“Innovation is the specific instrument of entrepreneurship. The act that endows resources with a new capacity to create wealth.” — Peter Drucker, Innovation and Entrepreneurship (1985)
This 100-level course will introduce you to entrepreneurs and their positive, disruptive impact on society. Entrepreneurs do not have special talents, except in their skill in identifying and meeting needs. Although most people are familiar with a few famous entrepreneurs -- Mohammed Yunus, Elon Musk, Teun van de Keuken (Tony's Chocolonely) et al. -- far fewer people know how the world of entrepreneurs works, how they fail, the role of teamwork, and other important factors explaining the difference between hype and reality.

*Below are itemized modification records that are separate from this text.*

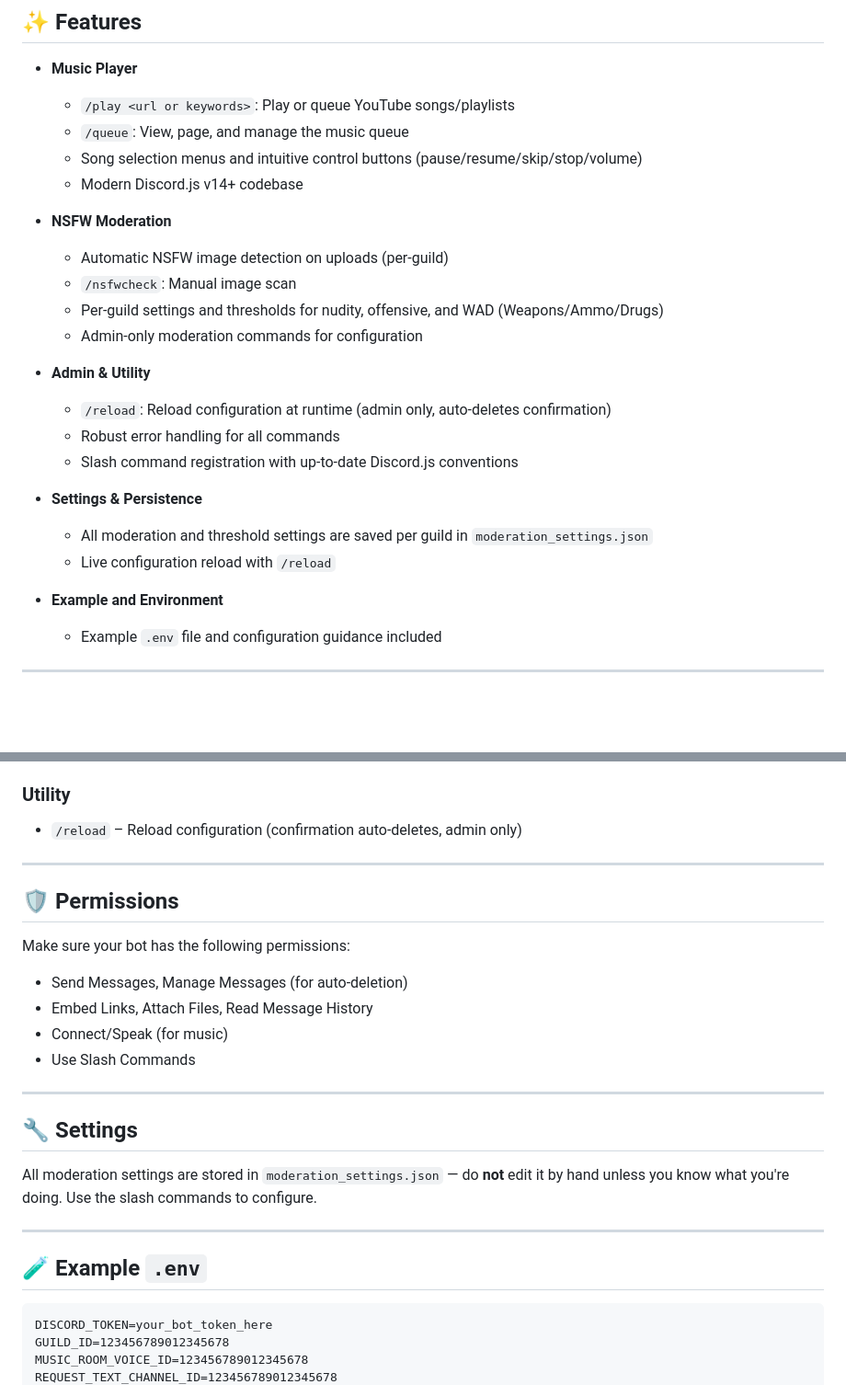
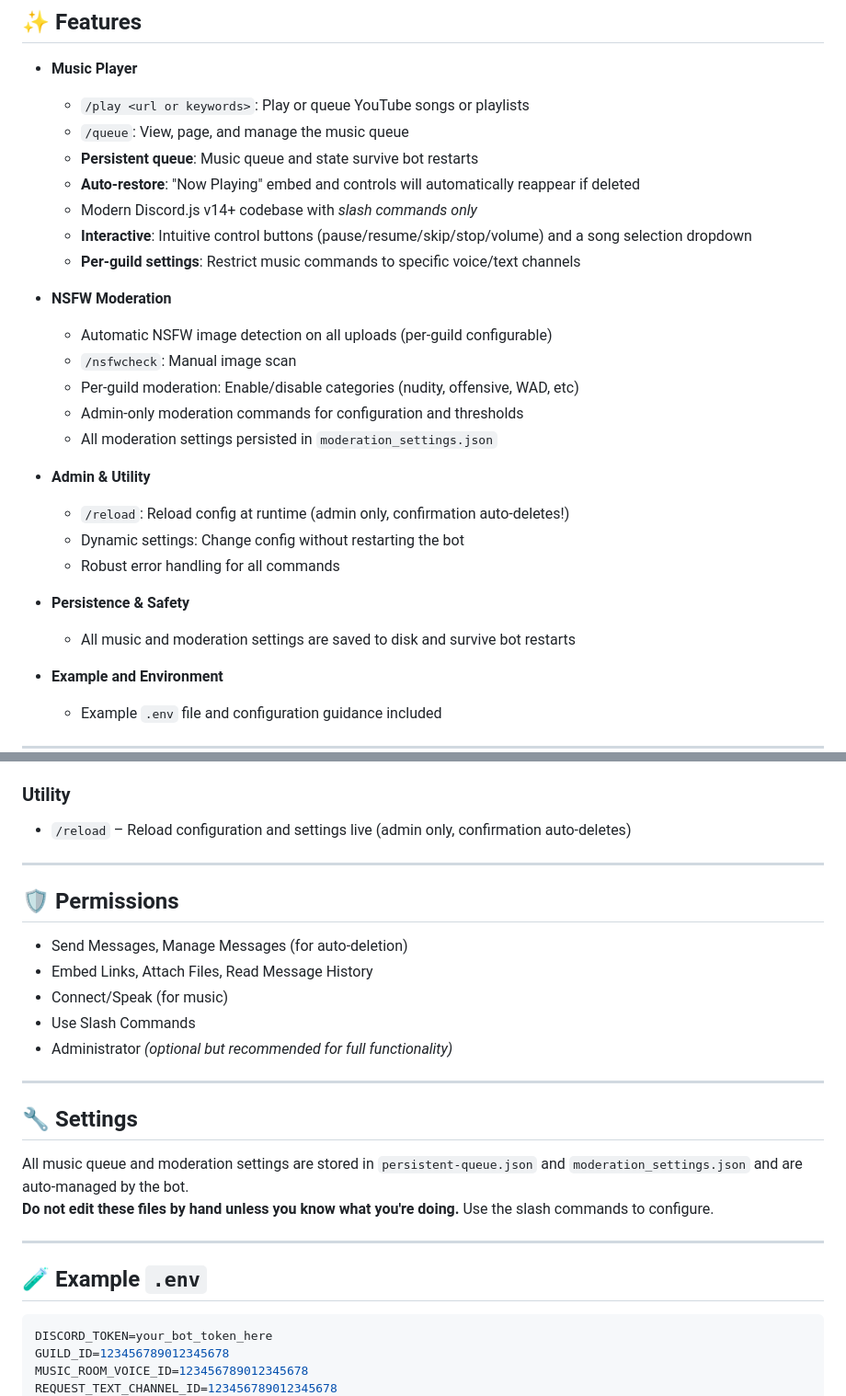
Before and after one commit to hawkmyg/discord-nsfw-musicbot, a Markdown page: README.md, 2 parts joined by grey strips. Shown at 92% size. Rendered like a GitHub page; blank space fills up the shorter version.

````diff
--- a/README.md
+++ b/README.md
@@ -7,25 +26,28 @@ A modern Discord bot for music playback and powerful server moderation, featurin
 ## ✨ Features
 
 - **Music Player**
-  - `/play <url or keywords>`: Play or queue YouTube songs/playlists
+  - `/play <url or keywords>`: Play or queue YouTube songs or playlists
   - `/queue`: View, page, and manage the music queue
-  - Song selection menus and intuitive control buttons (pause/resume/skip/stop/volume)
-  - Modern Discord.js v14+ codebase
+  - **Persistent queue**: Music queue and state survive bot restarts
+  - **Auto-restore**: "Now Playing" embed and controls will automatically reappear if deleted
+  - Modern Discord.js v14+ codebase with *slash commands only*
+  - **Interactive**: Intuitive control buttons (pause/resume/skip/stop/volume) and a song selection dropdown
+  - **Per-guild settings**: Restrict music commands to specific voice/text channels
 
 - **NSFW Moderation**
-  - Automatic NSFW image detection on uploads (per-guild)
+  - Automatic NSFW image detection on all uploads (per-guild configurable)
   - `/nsfwcheck`: Manual image scan
-  - Per-guild settings and thresholds for nudity, offensive, and WAD (Weapons/Ammo/Drugs)
-  - Admin-only moderation commands for configuration
+  - Per-guild moderation: Enable/disable categories (nudity, offensive, WAD, etc)
+  - Admin-only moderation commands for configuration and thresholds
+  - All moderation settings persisted in `moderation_settings.json`
 
 - **Admin & Utility**
-  - `/reload`: Reload configuration at runtime (admin only, auto-deletes confirmation)
+  - `/reload`: Reload config at runtime (admin only, confirmation auto-deletes!)
+  - Dynamic settings: Change config without restarting the bot
   - Robust error handling for all commands
-  - Slash command registration with up-to-date Discord.js conventions
 
-- **Settings & Persistence**
-  - All moderation and threshold settings are saved per guild in `moderation_settings.json`
-  - Live configuration reload with `/reload`
+- **Persistence & Safety**
+  - All music and moderation settings are saved to disk and survive bot restarts
 
 - **Example and Environment**
   - Example `.env` file and configuration guidance included
@@ -113,30 +115,30 @@ node bot.js
 
 ### Utility
 
-- `/reload` – Reload configuration (confirmation auto-deletes, admin only)
+- `/reload` – Reload configuration and settings live (admin only, confirmation auto-deletes)
 
 ---
 
 ## 🛡️ Permissions
 
-Make sure your bot has the following permissions:
-
 - Send Messages, Manage Messages (for auto-deletion)
 - Embed Links, Attach Files, Read Message History
 - Connect/Speak (for music)
 - Use Slash Commands
+- Administrator *(optional but recommended for full functionality)*
 
 ---
 
 ## 🔧 Settings
 
-All moderation settings are stored in `moderation_settings.json` — do **not** edit it by hand unless you know what you're doing. Use the slash commands to configure.
+All music queue and moderation settings are stored in `persistent-queue.json` and `moderation_settings.json` and are auto-managed by the bot.
+**Do not edit these files by hand unless you know what you're doing.** Use the slash commands to configure.
 
 ---
 
 ## 🧪 Example `.env`
 
-```
+```env
 DISCORD_TOKEN=your_bot_token_here
 GUILD_ID=123456789012345678
 MUSIC_ROOM_VOICE_ID=123456789012345678
````
Also changed, not shown: other parts of README.md (+60 -63 lines).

In this course on Social and Business Entrepreneurship (SBE), we will discuss and analyze how non-profit and for-profit enterprises compete to produce products (goods or services) that create value for society as well as rewarding the entrepreneur. Thus, we will not be focussing on governments (unless they are competing) or charities that rely on subsidies. At the end of this course, you will know more about this world, its successes and failures. In later courses in the SBE minor, you can apply these ideas to experiment in creating your own SBE products.
NB: We study both non-profit social enterprises and for-profit business enterprises.
Explain the value creating mechanisms of social or business entrepreneurship
Identify a challenge, investigate the innovation ecosystem, and evaluate potential solutions.
Discriminate among discovery, development, and adding value
Explain the tensions among monopoly rents, innovation and social welfare
Timetables for courses offered at Leiden University College in 2021-2022 will be published on this page of the e-Prospectus.
Mode of instruction
The course is taught through two-hour seminars. Students will be expected to participate in both large and small group discussions; present and defend their ideas within an academic setting; and take part in group projects. The instructor will facilitate and ensure the efficient running of the discussion, but students are responsible for its quality.
Class participation: 10% (continuous weeks 1-7)
Study team: 10% (continuous weeks 1-7)
Individual presentation: 10% (due week 5)
Peer critiques: 2 x 10% each (due week 6)
Group project & presentation: 15% (due week 7)
Individual essay: 35% (due reading week)
Around 20 academic and popular articles (approx 250-300 pages)
Courses offered at Leiden University College (LUC) are usually only open to LUC students and LUC exchange students. Leiden University students who participate in one of the university’s Honours tracks or programmes may register for one LUC course, if availability permits. Registration is coordinated by the Education Coordinator, firstname.lastname@example.org.
David Zetland (email@example.com)
Leiden University College, Room 4.37